§ Input for this task
·····

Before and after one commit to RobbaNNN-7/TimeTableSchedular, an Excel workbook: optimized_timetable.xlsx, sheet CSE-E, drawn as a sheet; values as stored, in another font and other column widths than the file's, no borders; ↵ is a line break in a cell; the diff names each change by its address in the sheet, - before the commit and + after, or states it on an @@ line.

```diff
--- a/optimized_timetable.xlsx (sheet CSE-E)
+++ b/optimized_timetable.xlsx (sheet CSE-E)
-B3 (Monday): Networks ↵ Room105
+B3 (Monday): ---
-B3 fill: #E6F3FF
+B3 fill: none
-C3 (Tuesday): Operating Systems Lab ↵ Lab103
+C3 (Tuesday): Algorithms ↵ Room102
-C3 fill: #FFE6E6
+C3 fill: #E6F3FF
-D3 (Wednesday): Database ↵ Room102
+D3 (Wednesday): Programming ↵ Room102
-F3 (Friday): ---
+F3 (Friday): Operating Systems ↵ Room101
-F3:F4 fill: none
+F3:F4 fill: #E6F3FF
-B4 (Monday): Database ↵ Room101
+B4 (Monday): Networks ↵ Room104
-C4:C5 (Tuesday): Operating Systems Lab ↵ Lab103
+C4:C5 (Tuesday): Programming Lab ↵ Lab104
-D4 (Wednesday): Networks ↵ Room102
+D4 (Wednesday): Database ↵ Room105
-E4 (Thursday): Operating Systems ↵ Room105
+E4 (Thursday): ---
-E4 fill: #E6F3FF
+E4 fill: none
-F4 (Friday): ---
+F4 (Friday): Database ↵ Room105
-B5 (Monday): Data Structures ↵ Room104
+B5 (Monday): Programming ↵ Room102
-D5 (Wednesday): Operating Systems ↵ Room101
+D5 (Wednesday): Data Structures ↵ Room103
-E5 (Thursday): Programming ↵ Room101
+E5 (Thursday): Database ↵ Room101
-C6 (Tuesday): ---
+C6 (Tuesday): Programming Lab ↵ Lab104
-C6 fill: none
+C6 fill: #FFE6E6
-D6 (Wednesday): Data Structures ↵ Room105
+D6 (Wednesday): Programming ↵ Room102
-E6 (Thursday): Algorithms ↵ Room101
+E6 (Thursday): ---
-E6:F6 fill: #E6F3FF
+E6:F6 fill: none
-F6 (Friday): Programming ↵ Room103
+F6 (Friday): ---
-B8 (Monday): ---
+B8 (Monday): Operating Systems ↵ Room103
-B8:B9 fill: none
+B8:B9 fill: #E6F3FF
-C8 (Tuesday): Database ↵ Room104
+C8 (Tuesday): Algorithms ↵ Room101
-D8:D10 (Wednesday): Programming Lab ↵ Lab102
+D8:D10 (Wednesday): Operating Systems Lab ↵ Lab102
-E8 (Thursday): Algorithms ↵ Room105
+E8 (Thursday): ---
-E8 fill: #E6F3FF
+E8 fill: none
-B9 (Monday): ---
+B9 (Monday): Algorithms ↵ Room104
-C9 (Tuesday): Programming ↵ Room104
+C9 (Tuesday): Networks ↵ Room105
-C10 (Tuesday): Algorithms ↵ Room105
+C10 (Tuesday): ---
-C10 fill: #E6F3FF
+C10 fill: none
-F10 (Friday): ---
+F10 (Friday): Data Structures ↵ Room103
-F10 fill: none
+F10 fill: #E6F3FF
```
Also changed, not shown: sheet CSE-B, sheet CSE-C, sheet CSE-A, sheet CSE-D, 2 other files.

·····

§ About this exercise
Take each line in the listing that has the word "other" and copy it.

§ Answer to this task
Before and after one commit to RobbaNNN-7/TimeTableSchedular, an Excel workbook: optimized_timetable.xlsx, sheet CSE-E, drawn as a sheet; values as stored, in another font and other column widths than the file's, no borders; ↵ is a line break in a cell; the diff names each change by its address in the sheet, - before the commit and + after, or states it on an @@ line.
Also changed, not shown: sheet CSE-B, sheet CSE-C, sheet CSE-A, sheet CSE-D, 2 other files.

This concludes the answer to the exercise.